Lajeesh Vettikat, a specialist A&E registrar from New Delhi, was surprised at how busy NHS work is, the report adds.
He said; 'I had read about the A&E sector - now I know how real the shortage is in terms of doctors and nursing staff.
'This is the biggest A&E department in London and we have about 30 doctors a day here, but the number of patients in A&E is so huge we end up seeing patients in the corridors, in the back of ambulances, in the waiting rooms, in the relatives' rooms.
'It is really worrying but we are working really hard to make sure the patients are safe and the department is safe.'

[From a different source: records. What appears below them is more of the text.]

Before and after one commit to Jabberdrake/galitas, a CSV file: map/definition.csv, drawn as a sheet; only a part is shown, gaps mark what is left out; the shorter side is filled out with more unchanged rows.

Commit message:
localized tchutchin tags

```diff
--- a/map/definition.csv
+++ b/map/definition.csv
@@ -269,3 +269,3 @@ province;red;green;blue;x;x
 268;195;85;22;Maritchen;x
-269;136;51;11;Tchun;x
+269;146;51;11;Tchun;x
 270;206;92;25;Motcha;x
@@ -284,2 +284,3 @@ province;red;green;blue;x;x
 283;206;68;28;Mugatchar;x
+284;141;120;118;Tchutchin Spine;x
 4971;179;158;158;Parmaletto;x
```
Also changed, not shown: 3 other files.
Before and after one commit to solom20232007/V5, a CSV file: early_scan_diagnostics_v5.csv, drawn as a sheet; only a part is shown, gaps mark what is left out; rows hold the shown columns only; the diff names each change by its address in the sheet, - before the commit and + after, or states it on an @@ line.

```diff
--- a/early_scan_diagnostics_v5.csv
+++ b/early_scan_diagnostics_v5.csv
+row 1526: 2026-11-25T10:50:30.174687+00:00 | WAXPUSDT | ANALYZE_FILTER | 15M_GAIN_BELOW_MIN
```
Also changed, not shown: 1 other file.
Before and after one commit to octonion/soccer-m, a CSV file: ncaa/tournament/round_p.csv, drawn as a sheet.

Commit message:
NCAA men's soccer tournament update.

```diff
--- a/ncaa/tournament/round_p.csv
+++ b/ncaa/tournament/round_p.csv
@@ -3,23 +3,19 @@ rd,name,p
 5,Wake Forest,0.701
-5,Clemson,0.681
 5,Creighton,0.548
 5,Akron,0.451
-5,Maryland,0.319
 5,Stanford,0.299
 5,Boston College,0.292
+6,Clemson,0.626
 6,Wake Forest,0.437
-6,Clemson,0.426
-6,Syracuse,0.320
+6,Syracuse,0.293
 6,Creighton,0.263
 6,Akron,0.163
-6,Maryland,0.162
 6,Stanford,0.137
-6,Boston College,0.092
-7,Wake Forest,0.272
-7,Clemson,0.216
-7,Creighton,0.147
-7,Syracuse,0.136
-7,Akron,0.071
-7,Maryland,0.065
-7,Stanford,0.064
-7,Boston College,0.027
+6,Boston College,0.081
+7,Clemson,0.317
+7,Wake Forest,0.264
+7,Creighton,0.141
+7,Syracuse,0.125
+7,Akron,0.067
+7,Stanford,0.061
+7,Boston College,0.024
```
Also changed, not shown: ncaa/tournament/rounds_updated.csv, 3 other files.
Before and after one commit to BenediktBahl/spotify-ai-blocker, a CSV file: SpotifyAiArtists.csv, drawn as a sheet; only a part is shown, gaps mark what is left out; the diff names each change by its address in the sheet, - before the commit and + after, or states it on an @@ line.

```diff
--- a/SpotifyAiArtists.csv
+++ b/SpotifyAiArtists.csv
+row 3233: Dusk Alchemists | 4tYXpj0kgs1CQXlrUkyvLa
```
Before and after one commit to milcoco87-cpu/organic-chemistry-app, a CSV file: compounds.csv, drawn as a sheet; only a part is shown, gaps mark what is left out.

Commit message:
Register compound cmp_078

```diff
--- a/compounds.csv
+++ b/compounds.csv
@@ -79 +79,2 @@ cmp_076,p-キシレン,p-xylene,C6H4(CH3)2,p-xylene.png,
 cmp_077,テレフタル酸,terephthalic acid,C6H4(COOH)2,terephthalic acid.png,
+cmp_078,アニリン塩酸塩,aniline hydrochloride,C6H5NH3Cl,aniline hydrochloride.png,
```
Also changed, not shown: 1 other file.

10:10 Pulse reveals this morning that NHS England has all but stopped issuing lifelong GP contracts. Since 2013, just one PMS contract was issued to a new GP practice and - shockingly - not a single GMS contract.
Former NHS Clinical Commissioners co-chair Dr Steve Kell responded to the finding saying it's a 'disastrous' development.
This is disastrous for patients and the profession. Regulate and sanction if quality poor, but this isn't active commissioning.— Steve Kell (@SteveKellGP) July 25, 2017
09:30 Older people should have dog walking 'on prescription', according to a report in the Express.
University of East Anglia (UEA) and University of Cambridge researchers found that owning or walking a dog was among the most effective ways to avoid a decline in physical activity in later life.
Amid over 3,000 people studied, with an average age just under 70, some 18% had a dog. And out of these, two thirds took it for a walk at least once every day.
Study lead Professor Andy Jones, from UEA) said: 'We were amazed to find that dog walkers were on average more physically active and spent less time sitting on the coldest, wettest and darkest days than non-dog owners were on long, sunny, and warm summer days.
'The size of the difference we observed between these groups was much larger than we typically find for interventions such as group physical activity sessions that are often used to help people remain active.'